What the task requires =
Set down the records that follow in full and without changes.
** Material for the task follows **
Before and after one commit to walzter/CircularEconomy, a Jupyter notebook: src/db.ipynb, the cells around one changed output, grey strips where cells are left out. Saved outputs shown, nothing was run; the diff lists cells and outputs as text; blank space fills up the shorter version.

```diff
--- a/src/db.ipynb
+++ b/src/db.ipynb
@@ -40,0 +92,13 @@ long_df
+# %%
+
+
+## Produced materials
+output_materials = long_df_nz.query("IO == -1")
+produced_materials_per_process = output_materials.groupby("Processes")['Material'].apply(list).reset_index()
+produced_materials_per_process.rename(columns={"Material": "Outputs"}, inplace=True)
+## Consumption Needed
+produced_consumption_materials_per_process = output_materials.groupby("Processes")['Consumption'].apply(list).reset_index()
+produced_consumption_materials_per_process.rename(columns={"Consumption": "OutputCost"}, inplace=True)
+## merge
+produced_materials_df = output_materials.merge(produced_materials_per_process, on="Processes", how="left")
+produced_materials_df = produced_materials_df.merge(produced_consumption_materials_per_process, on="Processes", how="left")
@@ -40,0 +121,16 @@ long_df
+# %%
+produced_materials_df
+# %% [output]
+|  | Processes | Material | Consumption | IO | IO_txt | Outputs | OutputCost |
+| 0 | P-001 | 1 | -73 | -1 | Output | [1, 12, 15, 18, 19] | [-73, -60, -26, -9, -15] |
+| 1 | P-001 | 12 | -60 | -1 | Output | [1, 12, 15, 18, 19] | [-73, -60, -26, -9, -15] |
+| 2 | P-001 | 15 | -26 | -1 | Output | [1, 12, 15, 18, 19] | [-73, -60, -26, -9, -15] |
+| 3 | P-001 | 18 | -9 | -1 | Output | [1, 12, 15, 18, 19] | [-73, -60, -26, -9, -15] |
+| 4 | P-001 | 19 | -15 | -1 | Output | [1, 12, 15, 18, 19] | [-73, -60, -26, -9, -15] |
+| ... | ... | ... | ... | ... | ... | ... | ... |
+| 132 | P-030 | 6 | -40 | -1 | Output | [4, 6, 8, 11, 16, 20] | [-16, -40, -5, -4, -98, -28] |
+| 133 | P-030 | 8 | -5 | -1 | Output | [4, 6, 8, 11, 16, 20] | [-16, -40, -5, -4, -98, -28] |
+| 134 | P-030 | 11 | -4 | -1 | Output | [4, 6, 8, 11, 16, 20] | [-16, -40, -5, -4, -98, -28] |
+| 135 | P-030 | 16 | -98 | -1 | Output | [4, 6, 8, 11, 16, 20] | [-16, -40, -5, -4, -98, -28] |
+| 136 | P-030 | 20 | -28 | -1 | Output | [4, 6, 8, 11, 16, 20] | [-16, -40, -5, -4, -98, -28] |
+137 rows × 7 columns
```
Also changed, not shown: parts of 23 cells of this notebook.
** End of Material for the task **
Written response =
Before and after one commit to walzter/CircularEconomy, a Jupyter notebook: src/db.ipynb, the cells around one changed output, grey strips where cells are left out. Saved outputs shown, nothing was run; the diff lists cells and outputs as text; blank space fills up the shorter version.

```diff
--- a/src/db.ipynb
+++ b/src/db.ipynb
@@ -40,0 +92,13 @@ long_df
+# %%
+
+
+## Produced materials
+output_materials = long_df_nz.query("IO == -1")
+produced_materials_per_process = output_materials.groupby("Processes")['Material'].apply(list).reset_index()
+produced_materials_per_process.rename(columns={"Material": "Outputs"}, inplace=True)
+## Consumption Needed
+produced_consumption_materials_per_process = output_materials.groupby("Processes")['Consumption'].apply(list).reset_index()
+produced_consumption_materials_per_process.rename(columns={"Consumption": "OutputCost"}, inplace=True)
+## merge
+produced_materials_df = output_materials.merge(produced_materials_per_process, on="Processes", how="left")
+produced_materials_df = produced_materials_df.merge(produced_consumption_materials_per_process, on="Processes", how="left")
@@ -40,0 +121,16 @@ long_df
+# %%
+produced_materials_df
+# %% [output]
+|  | Processes | Material | Consumption | IO | IO_txt | Outputs | OutputCost |
+| 0 | P-001 | 1 | -73 | -1 | Output | [1, 12, 15, 18, 19] | [-73, -60, -26, -9, -15] |
+| 1 | P-001 | 12 | -60 | -1 | Output | [1, 12, 15, 18, 19] | [-73, -60, -26, -9, -15] |
+| 2 | P-001 | 15 | -26 | -1 | Output | [1, 12, 15, 18, 19] | [-73, -60, -26, -9, -15] |
+| 3 | P-001 | 18 | -9 | -1 | Output | [1, 12, 15, 18, 19] | [-73, -60, -26, -9, -15] |
+| 4 | P-001 | 19 | -15 | -1 | Output | [1, 12, 15, 18, 19] | [-73, -60, -26, -9, -15] |
+| ... | ... | ... | ... | ... | ... | ... | ... |
+| 132 | P-030 | 6 | -40 | -1 | Output | [4, 6, 8, 11, 16, 20] | [-16, -40, -5, -4, -98, -28] |
+| 133 | P-030 | 8 | -5 | -1 | Output | [4, 6, 8, 11, 16, 20] | [-16, -40, -5, -4, -98, -28] |
+| 134 | P-030 | 11 | -4 | -1 | Output | [4, 6, 8, 11, 16, 20] | [-16, -40, -5, -4, -98, -28] |
+| 135 | P-030 | 16 | -98 | -1 | Output | [4, 6, 8, 11, 16, 20] | [-16, -40, -5, -4, -98, -28] |
+| 136 | P-030 | 20 | -28 | -1 | Output | [4, 6, 8, 11, 16, 20] | [-16, -40, -5, -4, -98, -28] |
+137 rows × 7 columns
```
Also changed, not shown: parts of 23 cells of this notebook.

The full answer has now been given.